Heartworm – The broken heart that is easy to preventCorey Farrugia
One can’t help but notice that “prevention is better than cure” is a common theme throughout most of our articles. While there are some parasites and diseases against which one can do very little, there are many others that can be prevented with a dose of good will and common sense.
Heartworm is one such case. Scientifically known as Dirofilaria immitis, it is a parasite that infects dogs and cats throughout the world. It can be found in: North and South America; Southern and Eastern Europe; European Russia; most of Asia; Australia; and some African countries. It is also suspected to be present in Middle Eastern countries, but not enough information is available to back that claim. With the stakes as high as they are, and with the distribution of the parasite and the growning international animal trade, we do not feel that one should take their chances.
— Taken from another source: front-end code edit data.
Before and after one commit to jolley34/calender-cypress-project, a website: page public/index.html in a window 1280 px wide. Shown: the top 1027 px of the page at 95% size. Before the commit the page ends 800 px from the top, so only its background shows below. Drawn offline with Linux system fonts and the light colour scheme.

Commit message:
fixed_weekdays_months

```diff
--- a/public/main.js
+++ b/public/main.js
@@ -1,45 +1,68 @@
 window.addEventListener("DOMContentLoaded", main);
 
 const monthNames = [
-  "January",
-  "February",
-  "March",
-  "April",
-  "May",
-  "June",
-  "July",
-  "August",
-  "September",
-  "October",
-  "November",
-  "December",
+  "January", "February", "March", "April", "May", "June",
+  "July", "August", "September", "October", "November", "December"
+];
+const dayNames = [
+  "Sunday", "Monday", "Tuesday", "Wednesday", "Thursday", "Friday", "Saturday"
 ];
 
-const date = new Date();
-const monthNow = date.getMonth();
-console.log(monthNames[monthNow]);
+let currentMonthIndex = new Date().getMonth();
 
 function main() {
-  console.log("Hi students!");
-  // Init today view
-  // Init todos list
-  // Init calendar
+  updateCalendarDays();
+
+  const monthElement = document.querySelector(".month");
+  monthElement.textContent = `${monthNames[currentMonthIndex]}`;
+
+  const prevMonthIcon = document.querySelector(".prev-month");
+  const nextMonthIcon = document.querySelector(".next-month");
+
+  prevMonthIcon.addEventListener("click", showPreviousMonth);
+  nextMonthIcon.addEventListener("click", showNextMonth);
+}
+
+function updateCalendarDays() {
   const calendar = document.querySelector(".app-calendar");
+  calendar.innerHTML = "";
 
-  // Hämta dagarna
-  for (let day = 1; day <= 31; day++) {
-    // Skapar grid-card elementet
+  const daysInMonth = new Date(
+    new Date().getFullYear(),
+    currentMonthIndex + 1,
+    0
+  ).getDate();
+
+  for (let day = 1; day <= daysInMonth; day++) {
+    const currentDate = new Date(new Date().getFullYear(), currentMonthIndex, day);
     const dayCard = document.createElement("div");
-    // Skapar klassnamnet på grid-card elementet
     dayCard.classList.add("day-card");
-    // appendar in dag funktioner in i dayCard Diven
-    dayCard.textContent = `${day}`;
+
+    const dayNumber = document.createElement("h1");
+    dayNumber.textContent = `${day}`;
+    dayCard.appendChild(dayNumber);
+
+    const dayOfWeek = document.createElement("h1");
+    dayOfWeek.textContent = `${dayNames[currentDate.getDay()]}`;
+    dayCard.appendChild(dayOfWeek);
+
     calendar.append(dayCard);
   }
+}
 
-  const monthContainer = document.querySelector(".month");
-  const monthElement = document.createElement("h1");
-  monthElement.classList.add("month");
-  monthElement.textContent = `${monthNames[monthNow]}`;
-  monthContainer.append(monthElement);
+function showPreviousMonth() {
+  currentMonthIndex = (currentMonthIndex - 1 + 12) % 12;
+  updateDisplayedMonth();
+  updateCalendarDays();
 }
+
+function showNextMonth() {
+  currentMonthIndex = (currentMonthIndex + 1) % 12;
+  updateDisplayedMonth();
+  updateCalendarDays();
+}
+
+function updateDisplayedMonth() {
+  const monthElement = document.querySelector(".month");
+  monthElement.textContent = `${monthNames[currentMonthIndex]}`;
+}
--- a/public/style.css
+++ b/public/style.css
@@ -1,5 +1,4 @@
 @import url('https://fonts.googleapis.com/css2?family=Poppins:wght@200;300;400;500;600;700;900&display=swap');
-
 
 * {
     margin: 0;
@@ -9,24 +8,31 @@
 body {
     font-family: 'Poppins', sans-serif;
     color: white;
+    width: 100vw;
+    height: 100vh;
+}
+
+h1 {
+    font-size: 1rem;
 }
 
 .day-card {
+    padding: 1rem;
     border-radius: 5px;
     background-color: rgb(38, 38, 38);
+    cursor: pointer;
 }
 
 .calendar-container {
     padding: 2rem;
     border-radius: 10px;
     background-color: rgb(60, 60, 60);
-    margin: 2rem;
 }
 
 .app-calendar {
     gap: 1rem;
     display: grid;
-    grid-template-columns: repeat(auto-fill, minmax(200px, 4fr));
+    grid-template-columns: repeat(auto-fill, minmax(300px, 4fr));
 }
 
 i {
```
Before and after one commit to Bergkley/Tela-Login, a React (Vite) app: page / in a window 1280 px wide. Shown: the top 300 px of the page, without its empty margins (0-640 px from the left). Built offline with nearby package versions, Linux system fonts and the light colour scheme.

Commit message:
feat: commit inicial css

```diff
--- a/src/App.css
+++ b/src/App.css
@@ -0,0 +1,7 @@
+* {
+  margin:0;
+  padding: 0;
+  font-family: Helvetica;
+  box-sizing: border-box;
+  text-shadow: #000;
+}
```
The dog is also a natural host for heartworm, which is able to complete its whole life cycle and multiply within the same host. Therefore, it is not uncommon that dogs can have great numbers of these parasites living in their system.
How do they end up in my dog?
You might think that keeping your dogs’ surroundings spotless and giving them a regular bath, would absolve you from any other preventative measures. Unfortunately, the parasite’s vector is the mosquito, and no amount of cleaning will build the much needed barrier between them and your pet. After being bitten by the mosquito, the heartworm deposits itself and develops inside the respiratory and cardiac system of the dog and their related blood vessels.
How do I find out if my dog has heartworms?
Unfortunately, it is impossible to see these worms with the naked eye. Only a veterinarian can perform the necessary tests to confirm the presence of heartworms in your pet. There are several symptoms that can indicate the possibility of these parasites infesting your pet. A heartworm infection can often result in a constantly coughing, lethargic dog with decreased appetite. If the infection is left unchecked, it is common to start seeing symptoms characteristic of heart failure starting to set in, the most obvious being an enlarged fluid filled belly. In extreme cases, large numbers of worms could lead to an obstruction of one or more of the heart’s vessels resulting in cardiovascular collapse. This is better known as caval syndrome; its symptoms are laboured breathing, pale gums, and dark or blood coloured urine. Depending on the stage of the infection, the dog might need to undergo surgery to remove the worms from the affected organs and tissue.
How can I prevent and treat this condition?
Heartworms take approximately 7 months to develop to a point where they can be detected by the antigen or microfilaria testing methods. Puppies under 7 months are therefore not tested for heartworm and only given preventative treatment. Puppies not on preventative treatment are tested at 7 months of age and then tested again at approximately 1 year of age. The tests are then to be repeated annually for the rest of the dog’s life. In case of the owner or veterinarian changing the type or brand of preventative treatment, the dog needs to undergo testing before and 6 months after the application of the product. If the tests show that the dog is indeed infected, it is best to confirm the diagnosis by testing again. It is also wise to reduce exercise and stabilize the condition of the dog. The dog also needs to be given the appropriate treatment and then tested again to see if the treatment was indeed successful. Preventative treatment can be given orally in the form of tablets, spot on treatment or through a slow release subcutaneous injection.